**Exercise aim:**
Determine how many lines below contain the string "versions" and give that number without anything else.

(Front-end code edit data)

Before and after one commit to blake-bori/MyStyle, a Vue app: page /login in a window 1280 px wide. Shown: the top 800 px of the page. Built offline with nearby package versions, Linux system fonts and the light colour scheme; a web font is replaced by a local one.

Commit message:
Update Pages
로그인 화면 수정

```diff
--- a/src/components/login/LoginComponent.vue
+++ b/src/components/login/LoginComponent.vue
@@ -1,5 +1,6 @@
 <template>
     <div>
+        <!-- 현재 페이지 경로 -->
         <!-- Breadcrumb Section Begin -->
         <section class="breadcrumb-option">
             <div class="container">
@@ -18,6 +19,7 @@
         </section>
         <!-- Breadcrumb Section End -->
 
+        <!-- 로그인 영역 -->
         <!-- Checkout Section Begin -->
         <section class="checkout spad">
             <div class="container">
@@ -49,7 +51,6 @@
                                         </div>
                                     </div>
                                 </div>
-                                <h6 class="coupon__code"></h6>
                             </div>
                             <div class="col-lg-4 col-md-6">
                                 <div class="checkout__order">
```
...
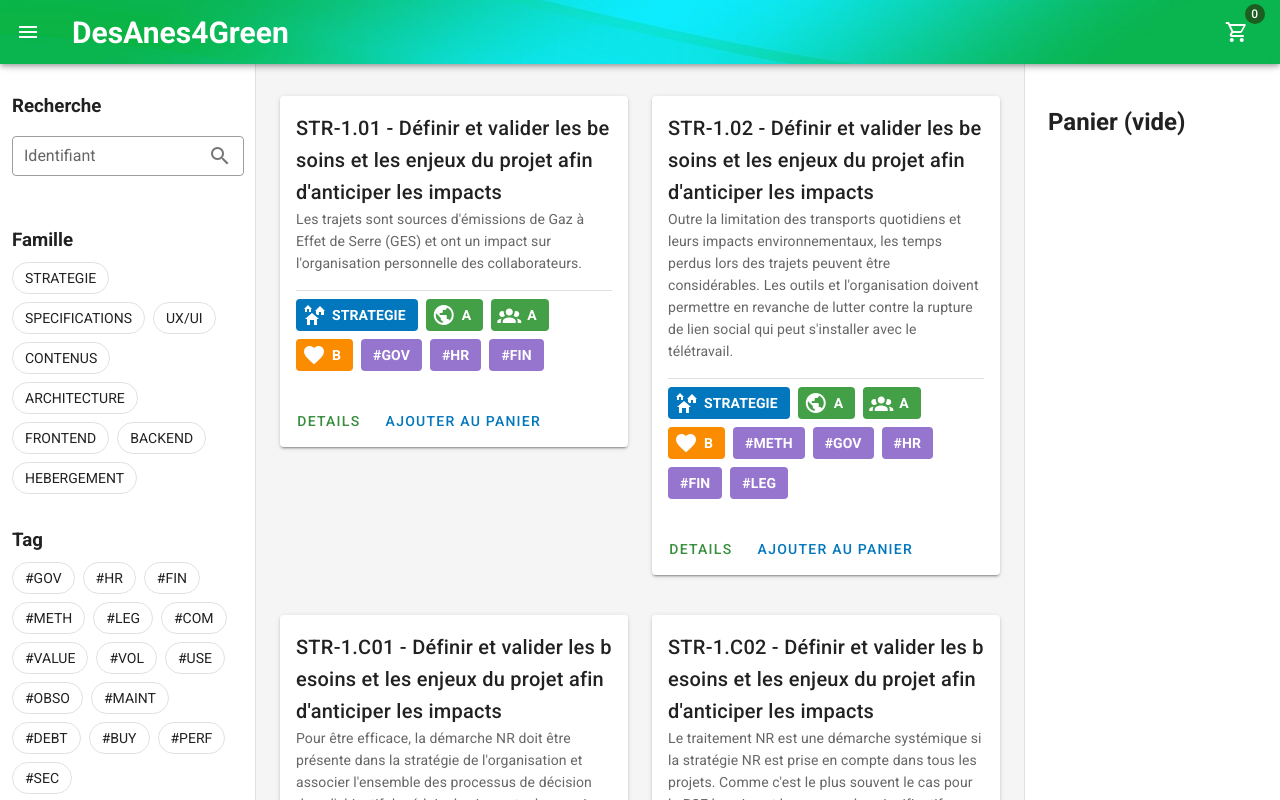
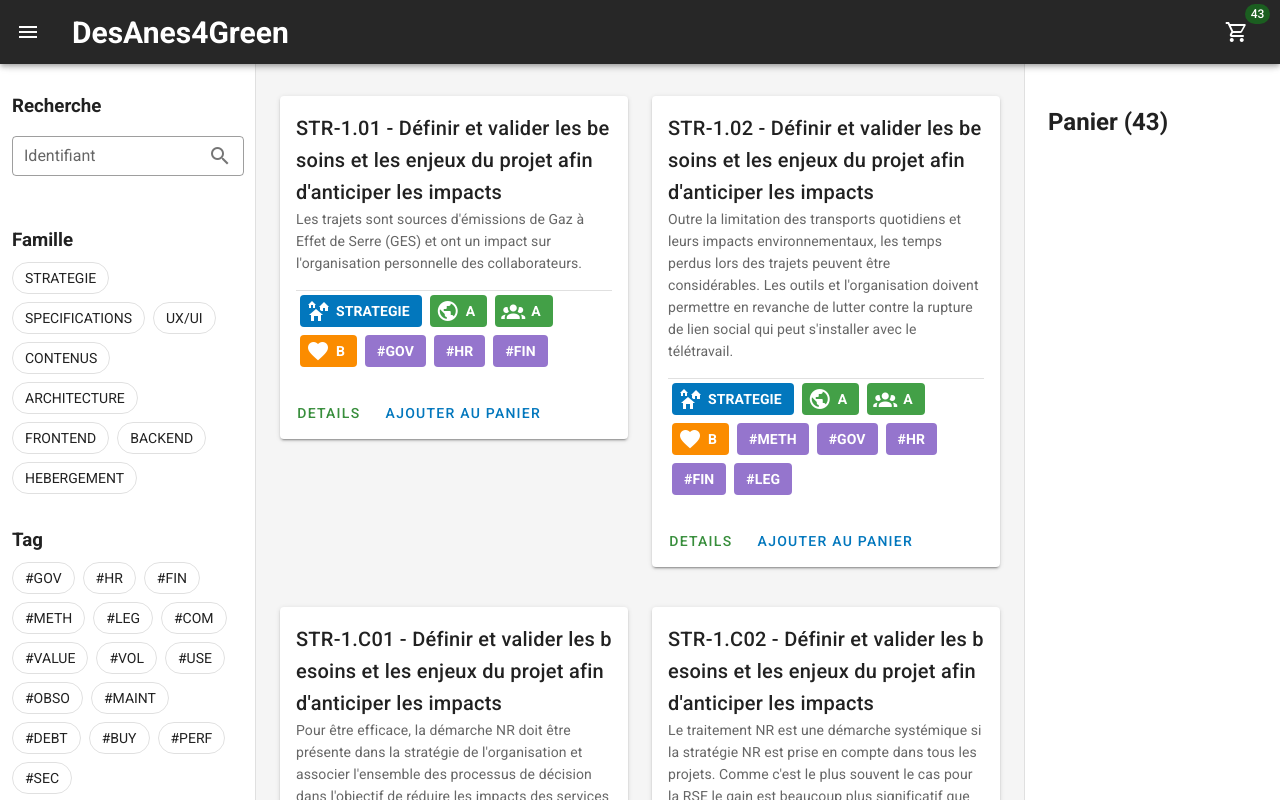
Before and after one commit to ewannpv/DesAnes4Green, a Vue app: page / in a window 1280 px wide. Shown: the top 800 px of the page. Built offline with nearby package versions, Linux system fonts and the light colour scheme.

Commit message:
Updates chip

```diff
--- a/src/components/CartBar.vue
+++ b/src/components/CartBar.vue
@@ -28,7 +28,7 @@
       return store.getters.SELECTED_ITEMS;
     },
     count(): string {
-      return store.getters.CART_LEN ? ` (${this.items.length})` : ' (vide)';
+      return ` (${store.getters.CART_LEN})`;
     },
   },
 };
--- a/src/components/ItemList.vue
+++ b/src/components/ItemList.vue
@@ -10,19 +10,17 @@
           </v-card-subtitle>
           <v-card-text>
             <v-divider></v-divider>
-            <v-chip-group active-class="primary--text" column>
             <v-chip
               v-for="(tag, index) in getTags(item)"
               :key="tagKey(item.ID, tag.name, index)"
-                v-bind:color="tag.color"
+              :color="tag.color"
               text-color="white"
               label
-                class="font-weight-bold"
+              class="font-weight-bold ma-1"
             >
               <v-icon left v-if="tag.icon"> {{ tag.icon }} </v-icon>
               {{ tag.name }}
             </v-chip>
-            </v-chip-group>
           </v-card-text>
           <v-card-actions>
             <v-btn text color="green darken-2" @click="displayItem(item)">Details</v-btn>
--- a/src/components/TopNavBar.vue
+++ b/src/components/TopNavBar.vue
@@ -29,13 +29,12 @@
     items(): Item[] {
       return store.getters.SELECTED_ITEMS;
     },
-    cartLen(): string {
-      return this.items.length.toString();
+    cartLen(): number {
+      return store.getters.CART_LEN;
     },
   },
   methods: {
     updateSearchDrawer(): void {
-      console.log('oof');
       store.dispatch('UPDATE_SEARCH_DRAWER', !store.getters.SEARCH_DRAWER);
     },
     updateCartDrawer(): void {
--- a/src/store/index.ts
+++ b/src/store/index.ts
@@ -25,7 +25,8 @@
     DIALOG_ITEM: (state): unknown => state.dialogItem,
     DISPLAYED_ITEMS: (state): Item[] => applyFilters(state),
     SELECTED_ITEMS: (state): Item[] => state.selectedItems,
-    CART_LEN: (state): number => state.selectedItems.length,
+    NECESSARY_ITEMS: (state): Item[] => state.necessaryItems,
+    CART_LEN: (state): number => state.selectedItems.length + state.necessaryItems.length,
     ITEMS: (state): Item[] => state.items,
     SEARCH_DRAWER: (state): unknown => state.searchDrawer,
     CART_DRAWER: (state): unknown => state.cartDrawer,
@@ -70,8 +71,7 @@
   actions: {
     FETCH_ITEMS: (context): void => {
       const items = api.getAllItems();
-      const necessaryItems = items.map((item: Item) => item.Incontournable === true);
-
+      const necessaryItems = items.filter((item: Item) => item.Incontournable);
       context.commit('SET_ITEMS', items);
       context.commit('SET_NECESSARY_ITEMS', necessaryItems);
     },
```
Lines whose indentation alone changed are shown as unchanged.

**Exercise result:**
2